Docs Confirm Lack of Due Process in Communications Management Units, Attorneys Say
For the first time, hundreds of documents detailing the Bureau of Prisons’ process for designating prisoners to controversial Communications Management Units (CMUs) are public. The documents had been under a protective order in the Center for Constitutional Rights (CCR) lawsuit, Aref v. Holder, since CCR filed the case in 2010.
The CMUs were quietly opened in Terre Haute, IN and Marion, IL in 2006 and 2008, respectively, to monitor and control the communications of certain prisoners and to isolate them from other prisoners and the outside world. But the documents revealed today show that the BOP did not draft criteria for designating prisoners to the facilities until 2009 and that, even then, different offices within the BOP, each of which plays a role in the designation process, have a different understanding of the criteria. Other documents reveal that the reasons provided to CMU prisoners for their designation were incomplete, inaccurate, and sometimes even false. Discovery in the case also shows that prisoners were told they could earn their way out of the CMU by completing 18 months with clear conduct, but upon meeting that goal, their requests for transfer out of the CMU were repeatedly denied without explanation. Other documents show political speech was used as a factor in CMU designation. The documents made public today also show that 60 percent of CMU prisoners are Muslim, though Muslims comprise only six percent of the federal prisoner population.
Read More Here: Center for Constitutional Rights

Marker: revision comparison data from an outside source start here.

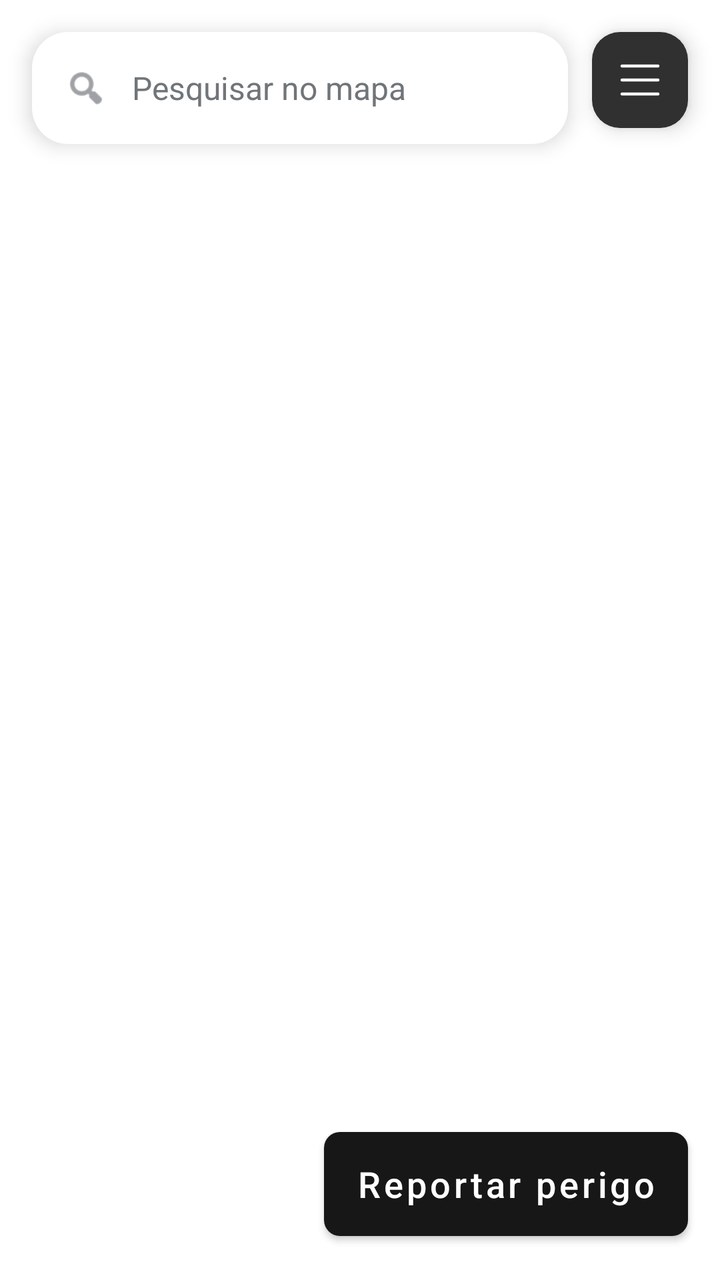
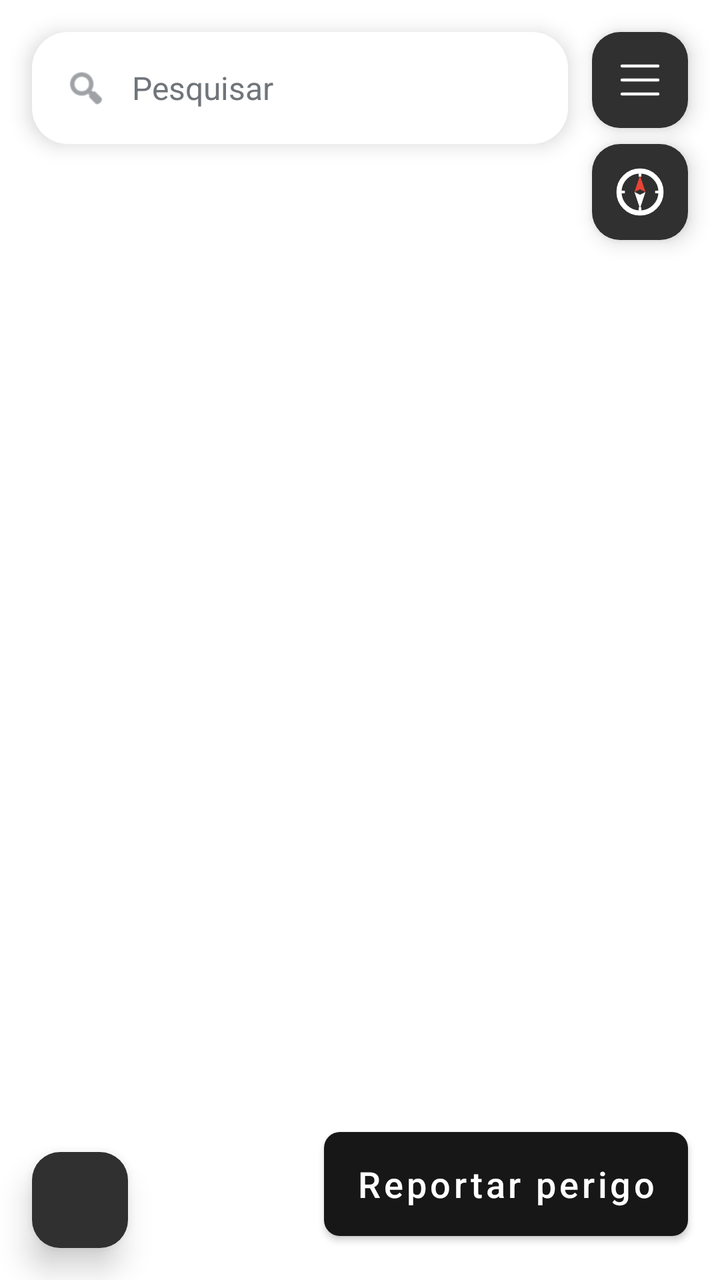

An Android layout rendered at two revisions. The XML below is the earlier revision; the diff shows what the commit changed to produce the second picture.
<!-- AndroidManifest.xml: activity theme Theme.MaterialComponents.Light.NoActionBar -->
<!-- res/layout/activity_map.xml -->
<?xml version="1.0" encoding="utf-8"?>
<FrameLayout xmlns:android="http://schemas.android.com/apk/res/android"
        xmlns:app="http://schemas.android.com/apk/res-auto"
        android:layout_width="match_parent"
        android:layout_height="match_parent">

    <FrameLayout
            android:id="@+id/map_container"
            android:layout_width="match_parent"
            android:layout_height="match_parent" />

    <LinearLayout
            android:id="@+id/map_search_bar"
            android:layout_width="match_parent"
            android:layout_height="56dp"
            android:layout_gravity="top|start"
            android:layout_marginStart="16dp"
            android:layout_marginTop="16dp"
            android:layout_marginEnd="76dp"
            android:background="@drawable/bg_map_search"
            android:elevation="6dp"
            android:gravity="center_vertical"
            android:orientation="horizontal"
            android:paddingStart="16dp"
            android:paddingEnd="12dp">

        <ImageView
                android:layout_width="22dp"
                android:layout_height="22dp"
                android:contentDescription="@string/search_description"
                android:src="@android:drawable/ic_menu_search"
                app:tint="#5F6368" />

        <EditText
                android:id="@+id/map_search_input"
                android:layout_width="0dp"
                android:layout_height="match_parent"
                android:layout_weight="1"
                android:background="@android:color/transparent"
                android:hint="@string/search_map"
                android:imeOptions="actionSearch"
                android:inputType="textCapSentences"
                android:paddingStart="12dp"
                android:paddingEnd="12dp"
                android:importantForAutofill="no"
                android:singleLine="true"
                android:textColor="#202124"
                android:textColorHint="#70757A"
                android:textSize="16sp" />
    </LinearLayout>

    <ListView
            android:id="@+id/search_suggestions"
            android:layout_width="match_parent"
            android:layout_height="240dp"
            android:layout_gravity="top|start"
            android:layout_marginStart="16dp"
            android:layout_marginTop="80dp"
            android:layout_marginEnd="76dp"
            android:background="@drawable/bg_map_search"
            android:divider="#E8EAED"
            android:dividerHeight="1dp"
            android:elevation="5dp"
            android:visibility="gone" />

    <LinearLayout
            android:id="@+id/route_panel"
            android:layout_width="match_parent"
            android:layout_height="wrap_content"
            android:layout_gravity="bottom"
            android:layout_marginStart="16dp"
            android:layout_marginEnd="16dp"
            android:layout_marginBottom="16dp"
            android:background="@drawable/bg_route_panel"
            android:elevation="8dp"
            android:orientation="vertical"
            android:padding="18dp"
            android:visibility="gone">

        <TextView
                android:id="@+id/route_destination"
                android:layout_width="match_parent"
                android:layout_height="wrap_content"
                android:textColor="#202124"
                android:textSize="18sp"
                android:textStyle="bold" />

        <TextView
                android:id="@+id/route_summary"
                android:layout_width="match_parent"
                android:layout_height="wrap_content"
                android:layout_marginTop="5dp"
                android:textColor="#5F6368"
                android:textSize="14sp" />

        <TextView
                android:id="@+id/route_guidance"
                android:layout_width="match_parent"
                android:layout_height="wrap_content"
                android:layout_marginTop="10dp"
                android:textColor="#202124"
                android:textSize="15sp" />

        <com.google.android.material.button.MaterialButton
                android:id="@+id/btn_start_trip"
                android:layout_width="match_parent"
                android:layout_height="52dp"
                android:layout_marginTop="12dp"
                android:text="@string/start_trip"
                android:textAllCaps="false"
                app:backgroundTint="#1A73E8"
                app:cornerRadius="14dp" />

        <com.google.android.material.button.MaterialButton
                android:id="@+id/btn_end_trip"
                style="@style/Widget.MaterialComponents.Button.OutlinedButton"
                android:layout_width="match_parent"
                android:layout_height="48dp"
                android:layout_marginTop="8dp"
                android:text="@string/end_trip"
                android:textAllCaps="false"
                android:textColor="#1A73E8"
                android:visibility="gone"
                app:cornerRadius="14dp"
                app:strokeColor="#DADCE0" />
    </LinearLayout>

    <com.google.android.material.button.MaterialButton
            android:id="@+id/btn_report_alert"
            android:layout_width="wrap_content"
            android:layout_height="64dp"
            android:layout_gravity="bottom|end"
            android:layout_margin="16dp"
            android:minWidth="160dp"
            android:text="@string/alert_create"
            android:textSize="18sp"
            android:textAllCaps="false"
            android:elevation="8dp"
            app:backgroundTint="#171717"
            app:cornerRadius="8dp" />

    <ImageButton
            android:id="@+id/btn_map_menu"
            android:layout_width="48dp"
            android:layout_height="48dp"
            android:layout_gravity="top|end"
            android:layout_margin="16dp"
            android:background="@drawable/bg_map_menu"
            android:contentDescription="@string/map_menu_description"
            android:elevation="6dp"
            android:padding="12dp"
            android:src="@drawable/ic_map_menu" />

</FrameLayout>
<!-- resources referenced by this layout -->
<resources>
  <!-- drawable bg_map_menu (drawable) -->
  <?xml version="1.0" encoding="utf-8"?>
  <ripple xmlns:android="http://schemas.android.com/apk/res/android"
          android:color="#40FFFFFF">
      <item>
          <shape android:shape="rectangle">
              <solid android:color="#303030" />
              <corners android:radius="14dp" />
          </shape>
      </item>
  </ripple>
  <!-- drawable bg_map_search (drawable) -->
  <?xml version="1.0" encoding="utf-8"?>
  <shape xmlns:android="http://schemas.android.com/apk/res/android"
          android:shape="rectangle">
      <solid android:color="#FFFFFF" />
      <corners android:radius="18dp" />
  </shape>
  <!-- drawable bg_route_panel (drawable) -->
  <?xml version="1.0" encoding="utf-8"?>
  <shape xmlns:android="http://schemas.android.com/apk/res/android" android:shape="rectangle">
      <solid android:color="#FFFFFF" />
  </shape>
  <!-- drawable ic_map_menu (drawable) -->
  <?xml version="1.0" encoding="utf-8"?>
  <vector xmlns:android="http://schemas.android.com/apk/res/android"
          android:width="24dp"
          android:height="24dp"
          android:viewportWidth="24"
          android:viewportHeight="24">
      <path
              android:pathData="M3,5 L21,5 M3,12 L21,12 M3,19 L21,19"
              android:strokeColor="#FFFFFF"
              android:strokeWidth="1.5"
              android:strokeLineCap="round" />
  </vector>
  <string name="alert_create">Reportar perigo</string>
  <string name="end_trip">Terminar viagem</string>
  <string name="map_menu_description">Abrir menu do mapa</string>
  <string name="search_description">Pesquisar</string>
  <string name="search_map">Pesquisar no mapa</string>
  <string name="start_trip">Iniciar viagem</string>
</resources>

<!-- the commit's change to res/layout/activity_map.xml (unified diff, before → after) -->
@@ -47,6 +47,18 @@
                 android:textColor="#202124"
                 android:textColorHint="#70757A"
                 android:textSize="16sp" />
+
+        <TextView
+                android:id="@+id/btn_clear_search"
+                android:layout_width="40dp"
+                android:layout_height="match_parent"
+                android:background="?attr/selectableItemBackgroundBorderless"
+                android:contentDescription="@string/clear_search"
+                android:gravity="center"
+                android:text="@string/close_symbol"
+                android:textColor="#5F6368"
+                android:textSize="25sp"
+                android:visibility="gone" />
     </LinearLayout>
 
     <ListView
@@ -77,13 +89,32 @@
             android:padding="18dp"
             android:visibility="gone">
 
-        <TextView
-                android:id="@+id/route_destination"
-                android:layout_width="match_parent"
-                android:layout_height="wrap_content"
-                android:textColor="#202124"
-                android:textSize="18sp"
-                android:textStyle="bold" />
+        <LinearLayout
+                android:layout_width="match_parent"
+                android:layout_height="wrap_content"
+                android:gravity="center_vertical"
+                android:orientation="horizontal">
+
+            <TextView
+                    android:id="@+id/route_destination"
+                    android:layout_width="0dp"
+                    android:layout_height="wrap_content"
+                    android:layout_weight="1"
+                    android:textColor="#202124"
+                    android:textSize="18sp"
+                    android:textStyle="bold" />
+
+            <TextView
+                    android:id="@+id/btn_dismiss_route"
+                    android:layout_width="40dp"
+                    android:layout_height="40dp"
+                    android:background="?attr/selectableItemBackgroundBorderless"
+                    android:contentDescription="@string/dismiss_route"
+                    android:gravity="center"
+                    android:text="@string/close_symbol"
+                    android:textColor="#5F6368"
+                    android:textSize="25sp" />
+        </LinearLayout>
 
         <TextView
                 android:id="@+id/route_summary"
@@ -92,14 +123,6 @@
                 android:layout_marginTop="5dp"
                 android:textColor="#5F6368"
                 android:textSize="14sp" />
-
-        <TextView
-                android:id="@+id/route_guidance"
-                android:layout_width="match_parent"
-                android:layout_height="wrap_content"
-                android:layout_marginTop="10dp"
-                android:textColor="#202124"
-                android:textSize="15sp" />
 
         <com.google.android.material.button.MaterialButton
                 android:id="@+id/btn_start_trip"
@@ -124,6 +147,82 @@
                 app:cornerRadius="14dp"
                 app:strokeColor="#DADCE0" />
     </LinearLayout>
+
+    <LinearLayout
+            android:id="@+id/navigation_banner"
+            android:layout_width="match_parent"
+            android:layout_height="wrap_content"
+            android:layout_gravity="top"
+            android:layout_marginStart="16dp"
+            android:layout_marginTop="16dp"
+            android:layout_marginEnd="76dp"
+            android:background="@drawable/bg_navigation_banner"
+            android:elevation="9dp"
+            android:orientation="vertical"
+            android:paddingStart="18dp"
+            android:paddingTop="12dp"
+            android:paddingEnd="18dp"
+            android:paddingBottom="14dp"
+            android:visibility="gone">
+
+        <TextView
+                android:layout_width="match_parent"
+                android:layout_height="wrap_content"
+                android:text="@string/navigation_next"
+                android:textColor="#D2E3FC"
+                android:textSize="12sp"
+                android:textStyle="bold" />
+
+        <TextView
+                android:id="@+id/navigation_instruction"
+                android:layout_width="match_parent"
+                android:layout_height="wrap_content"
+                android:layout_marginTop="3dp"
+                android:textColor="#FFFFFF"
+                android:textSize="18sp"
+                android:textStyle="bold" />
+    </LinearLayout>
+
+    <ImageButton
+            android:id="@+id/btn_map_menu"
+            android:layout_width="48dp"
+            android:layout_height="48dp"
+            android:layout_gravity="top|end"
+            android:layout_margin="16dp"
+            android:background="@drawable/bg_map_menu"
+            android:contentDescription="@string/map_menu_description"
+            android:elevation="6dp"
+            android:padding="12dp"
+            android:src="@drawable/ic_map_menu" />
+
+    <FrameLayout
+            android:id="@+id/btn_compass"
+            android:layout_width="48dp"
+            android:layout_height="48dp"
+            android:layout_gravity="top|end"
+            android:layout_marginTop="72dp"
+            android:layout_marginEnd="16dp"
+            android:background="@drawable/bg_map_menu"
+            android:contentDescription="@string/compass_description"
+            android:elevation="6dp"
+            android:clickable="true"
+            android:focusable="true">
+
+        <ImageView
+                android:layout_width="28dp"
+                android:layout_height="28dp"
+                android:layout_gravity="center"
+                android:contentDescription="@null"
+                android:src="@drawable/ic_compass_control" />
+
+        <ImageView
+                android:id="@+id/compass_needle"
+                android:layout_width="22dp"
+                android:layout_height="22dp"
+                android:layout_gravity="center"
+                android:contentDescription="@null"
+                android:src="@drawable/ic_compass_needle" />
+    </FrameLayout>
 
     <com.google.android.material.button.MaterialButton
             android:id="@+id/btn_report_alert"
@@ -140,15 +239,17 @@
             app:cornerRadius="8dp" />
 
     <ImageButton
-            android:id="@+id/btn_map_menu"
+            android:id="@+id/btn_center_map"
             android:layout_width="48dp"
             android:layout_height="48dp"
-            android:layout_gravity="top|end"
-            android:layout_margin="16dp"
+            android:layout_gravity="bottom|start"
+            android:layout_marginStart="16dp"
+            android:layout_marginBottom="16dp"
             android:background="@drawable/bg_map_menu"
-            android:contentDescription="@string/map_menu_description"
-            android:elevation="6dp"
-            android:padding="12dp"
-            android:src="@drawable/ic_map_menu" />
+            android:contentDescription="@string/center_map_description"
+            android:elevation="9dp"
+            android:padding="11dp"
+            android:scaleType="fitCenter"
+            app:tint="#FFFFFF" />
 
 </FrameLayout>
<!-- resource entries referenced after the edit -->
@@ -18,11 +18,42 @@
       <solid android:color="#FFFFFF" />
       <corners android:radius="18dp" />
   </shape>
+  <!-- drawable bg_navigation_banner (drawable) -->
+  <?xml version="1.0" encoding="utf-8"?>
+  <shape xmlns:android="http://schemas.android.com/apk/res/android">
+      <solid android:color="#174EA6" />
+      <corners android:radius="14dp" />
+  </shape>
   <!-- drawable bg_route_panel (drawable) -->
   <?xml version="1.0" encoding="utf-8"?>
   <shape xmlns:android="http://schemas.android.com/apk/res/android" android:shape="rectangle">
       <solid android:color="#FFFFFF" />
   </shape>
+  <!-- drawable ic_compass_control (drawable) -->
+  <vector xmlns:android="http://schemas.android.com/apk/res/android"
+      android:width="24dp"
+      android:height="24dp"
+      android:viewportWidth="24"
+      android:viewportHeight="24">
+      <path
+          android:fillColor="#00000000"
+          android:pathData="M12,2.5a9.5,9.5 0,1 0,0 19a9.5,9.5 0,1 0,0 -19M12,3.5a8.5,8.5 0,1 1,0 17a8.5,8.5 0,1 1,0 -17M12,2.5L12,5.5M12,18.5L12,21.5M2.5,12L5.5,12M18.5,12L21.5,12"
+          android:strokeColor="#FFFFFF"
+          android:strokeWidth="1.2" />
+  </vector>
+  <!-- drawable ic_compass_needle (drawable) -->
+  <vector xmlns:android="http://schemas.android.com/apk/res/android"
+      android:width="24dp"
+      android:height="24dp"
+      android:viewportWidth="24"
+      android:viewportHeight="24">
+      <path
+          android:fillColor="#EA4335"
+          android:pathData="M12,3L15,12L12,10.5L9,12z" />
+      <path
+          android:fillColor="#FFFFFF"
+          android:pathData="M12,21L9,12L12,13.5L15,12z" />
+  </vector>
   <!-- drawable ic_map_menu (drawable) -->
   <?xml version="1.0" encoding="utf-8"?>
   <vector xmlns:android="http://schemas.android.com/apk/res/android"
@@ -37,10 +68,16 @@
               android:strokeLineCap="round" />
   </vector>
   <string name="alert_create">Reportar perigo</string>
+  <string name="center_map_description">Centrar no utilizador</string>
+  <string name="clear_search">Limpar pesquisa</string>
+  <string name="close_symbol">×</string>
+  <string name="compass_description">Repor a orientação do mapa</string>
+  <string name="dismiss_route">Cancelar rota</string>
   <string name="end_trip">Terminar viagem</string>
   <string name="map_menu_description">Abrir menu do mapa</string>
-  <string name="search_description">Pesquisar</string>
-  <string name="search_map">Pesquisar no mapa</string>
+  <string name="navigation_next">PRÓXIMA INDICAÇÃO</string>
+  <string name="search_description">Pesquisar no mapa</string>
+  <string name="search_map">Pesquisar</string>
   <string name="start_trip">Iniciar viagem</string>
 </resources>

We sat together on her couch, her small, eight-year-old hands clutching a photo of her father, Yassin Aref. “My daddy only held me twice before I was five,” Dilnia told me. For the first five years of her life, she only knew him as the man on the other side of a plexiglass window in a communication management unit in an Indiana federal penitentiary. Read More: Inside the Kafkaesque World of the US’s ‘Little Guantánamos’